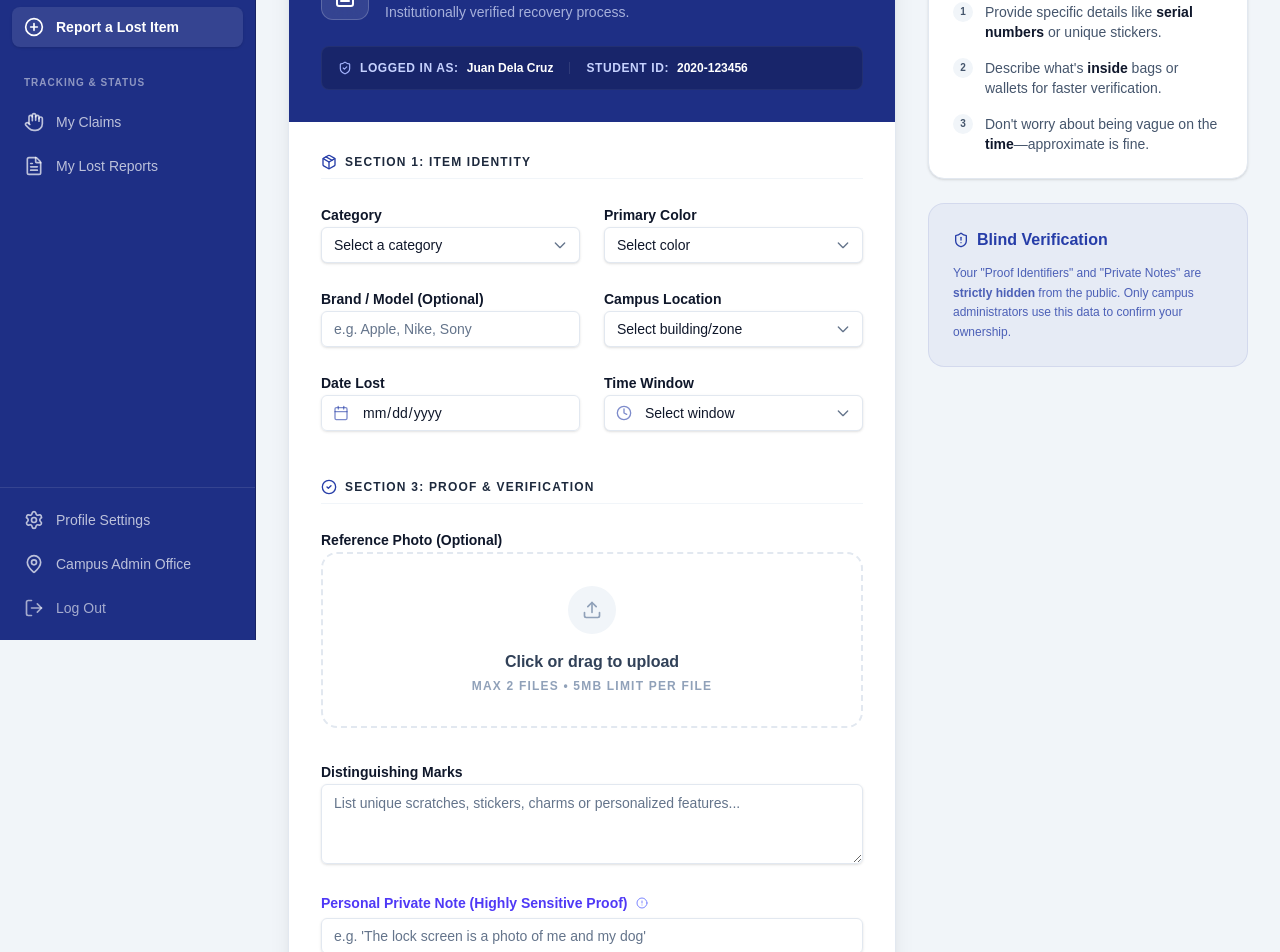
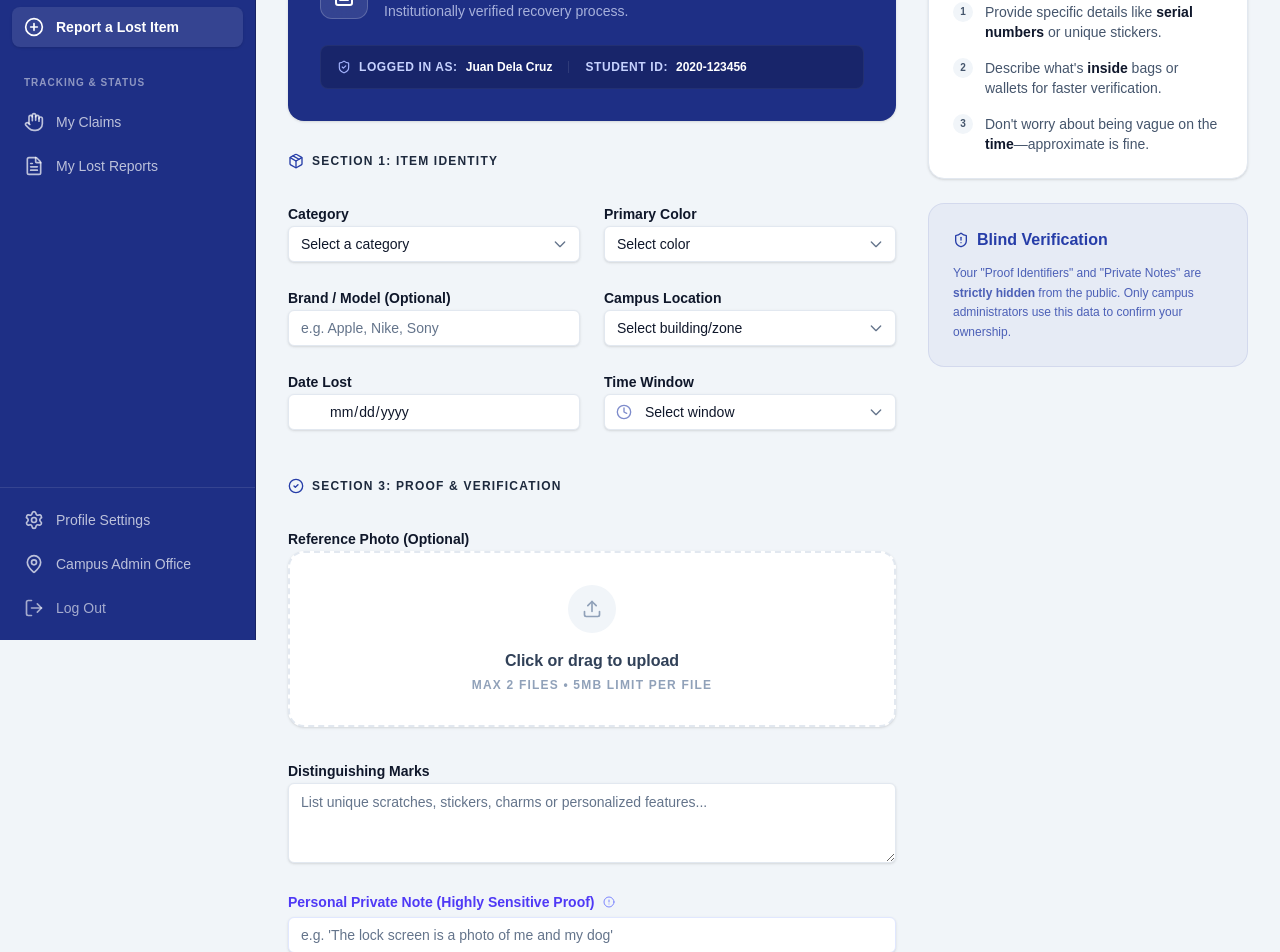
Before and after one commit to ArinGitPort/ReClaim, a React (Vite) app: page /report-lost in a window 1280 px wide. Shown: the part 160-1112 px from the top of the page. Built offline with nearby package versions, Linux system fonts and the light colour scheme.

Commit message:
Improve UI

```diff
--- a/src/features/reports/ReportLostForm.tsx
+++ b/src/features/reports/ReportLostForm.tsx
@@ -52,9 +52,9 @@ export function ReportLostForm() {
 
   return (
     <>
-      <form onSubmit={handleSubmit} className="bg-white rounded-2xl border border-slate-200 shadow-xl overflow-hidden mb-12">
+      <form onSubmit={handleSubmit} className="mb-12">
         {/* Form Header */}
-        <div className="bg-[#1E2F85] p-5 sm:p-8 text-white">
+        <div className="bg-[#1E2F85] p-5 sm:p-8 text-white rounded-2xl shadow-sm mb-8">
           <div className="flex flex-col sm:flex-row items-start sm:items-center gap-4 mb-2">
             <div className="w-12 h-12 bg-white/10 backdrop-blur-md rounded-xl flex items-center justify-center border border-white/20">
               <FileText className="w-6 h-6 text-white" />
@@ -80,7 +80,7 @@ export function ReportLostForm() {
           </div>
         </div>
 
-        <div className="p-5 sm:p-8 space-y-12">
+        <div className="space-y-12">
           {/* Section 1: Item Identity */}
           <section className="space-y-6">
             <div className="flex items-center gap-2 pb-2 border-b border-slate-100">
@@ -95,6 +95,7 @@ export function ReportLostForm() {
                   id="category"
                   name="category"
                   required
+                  className="bg-white shadow-sm border-slate-200"
                   value={category}
                   onChange={(e) => {
                     setCategory(e.target.value as Category)
@@ -113,7 +114,7 @@ export function ReportLostForm() {
 
               <div className="space-y-2">
                 <Label htmlFor="color">Primary Color</Label>
-                <Select id="color" name="color" required value={formData.color} onChange={handleInputChange}>
+                <Select id="color" name="color" required value={formData.color} onChange={handleInputChange} className="bg-white shadow-sm border-slate-200">
                   <option value="">Select color</option>
                   <option value="black">Black</option>
                   <option value="silver">Silver/Gray</option>
@@ -126,12 +127,12 @@ export function ReportLostForm() {
 
               <div className="space-y-2">
                 <Label htmlFor="brand">Brand / Model (Optional)</Label>
-                <Input id="brand" name="brand" placeholder="e.g. Apple, Nike, Sony" value={formData.brand} onChange={handleInputChange} />
+                <Input id="brand" name="brand" placeholder="e.g. Apple, Nike, Sony" value={formData.brand} onChange={handleInputChange} className="bg-white shadow-sm border-slate-200" />
               </div>
 
               <div className="space-y-2">
                 <Label htmlFor="location">Campus Location</Label>
-                <Select id="location" name="location" required value={formData.location} onChange={handleInputChange}>
+                <Select id="location" name="location" required value={formData.location} onChange={handleInputChange} className="bg-white shadow-sm border-slate-200">
                   <option value="">Select building/zone</option>
                   <option value="lib">Main Library</option>
                   <option value="eng">Engineering Building</option>
@@ -150,7 +151,7 @@ export function ReportLostForm() {
                     id="date"
                     name="date"
                     required
-                    className="pl-10 custom-date-input relative z-20"
+                    className="pl-10 custom-date-input relative z-20 bg-white shadow-sm border-slate-200"
                     value={formData.date}
                     onChange={handleInputChange}
                   />
@@ -164,7 +165,7 @@ export function ReportLostForm() {
                     id="time"
                     name="time"
                     required
-                    className="pl-10"
+                    className="pl-10 bg-white shadow-sm border-slate-200"
                     value={formData.time}
                     onChange={handleInputChange}
                   >
@@ -195,7 +196,7 @@ export function ReportLostForm() {
                 {category === "electronics" && (
                   <div className="space-y-2">
                     <Label htmlFor="deviceName">Device Name / Bluetooth Name</Label>
-                    <Input id="deviceName" name="deviceName" placeholder="e.g. Mika's iPhone, My Macbook Pro" value={formData.deviceName} onChange={handleInputChange} />
+                    <Input id="deviceName" name="deviceName" placeholder="e.g. Mika's iPhone, My Macbook Pro" value={formData.deviceName} onChange={handleInputChange} className="bg-white shadow-sm border-slate-200" />
                     <p className="text-[11px] text-slate-500">Helpful for confirming ownership via system settings.</p>
                   </div>
                 )}
@@ -203,7 +204,7 @@ export function ReportLostForm() {
                 {category === "wallets" && (
                   <div className="space-y-2">
                     <Label htmlFor="nameOnDoc">Full Name Printed on the Document</Label>
-                    <Input id="nameOnDoc" name="nameOnDoc" placeholder="Enter the exact name shown" value={formData.nameOnDoc} onChange={handleInputChange} />
+                    <Input id="nameOnDoc" name="nameOnDoc" placeholder="Enter the exact name shown" value={formData.nameOnDoc} onChange={handleInputChange} className="bg-white shadow-sm border-slate-200" />
                     <p className="text-[11px] text-slate-500 italic">This will be cross-referenced with your student record.</p>
                   </div>
                 )}
@@ -217,6 +218,7 @@ export function ReportLostForm() {
                       placeholder="Describe specific items kept inside (e.g. blue notebook, specific charm, etc.)"
                       value={formData.contents}
                       onChange={handleInputChange}
+                      className="bg-white shadow-sm border-slate-200"
                     />
                   </div>
                 )}
@@ -237,7 +239,7 @@ export function ReportLostForm() {
                 <Label>Reference Photo (Optional)</Label>
                 <div
                   onClick={() => fileInputRef.current?.click()}
-                  className="group border-2 border-dashed border-slate-200 rounded-2xl p-6 sm:p-8 hover:border-brand hover:bg-brand/[0.02] transition-all cursor-pointer text-center"
+                  className="group border-2 border-dashed border-slate-200 bg-white shadow-sm rounded-2xl p-6 sm:p-8 hover:border-brand hover:bg-brand/[0.02] transition-all cursor-pointer text-center"
                 >
                   <input type="file" className="hidden" ref={fileInputRef} accept="image/*" multiple />
                   <div className="w-12 h-12 bg-slate-100 group-hover:bg-brand/10 rounded-full flex items-center justify-center mx-auto mb-4 transition-colors">
@@ -256,6 +258,7 @@ export function ReportLostForm() {
                   placeholder="List unique scratches, stickers, charms or personalized features..."
                   value={formData.marks}
                   onChange={handleInputChange}
+                  className="bg-white shadow-sm border-slate-200"
                 />
               </div>
 
@@ -270,6 +273,7 @@ export function ReportLostForm() {
                   placeholder="e.g. 'The lock screen is a photo of me and my dog'"
                   value={formData.privateNote}
                   onChange={handleInputChange}
+                  className="bg-white shadow-sm border-indigo-100 focus:border-indigo-300 ring-indigo-50"
                 />
                 <p className="text-[11px] text-slate-400 italic">This field is encrypted and visible only to the reviewing Administrator.</p>
               </div>
@@ -278,7 +282,7 @@ export function ReportLostForm() {
 
           {/* Submit UI */}
           <div className="pt-8 border-t border-slate-200">
-            <div className="bg-indigo-50/50 rounded-xl p-5 border border-indigo-100 mb-6 flex gap-4">
+            <div className="bg-indigo-50/50 rounded-xl p-5 border border-indigo-100 mb-6 flex gap-4 shadow-sm">
               <div className="w-8 h-8 bg-white rounded-lg flex items-center justify-center shrink-0 shadow-sm border border-indigo-200">
                 <ShieldCheck className="w-4 h-4 text-indigo-600" />
               </div>
```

****************************************

_ACTIVITY_.
Work out how many lines in this data contain "Label". Only that number should be given.

_TASK RESPONSE_.
6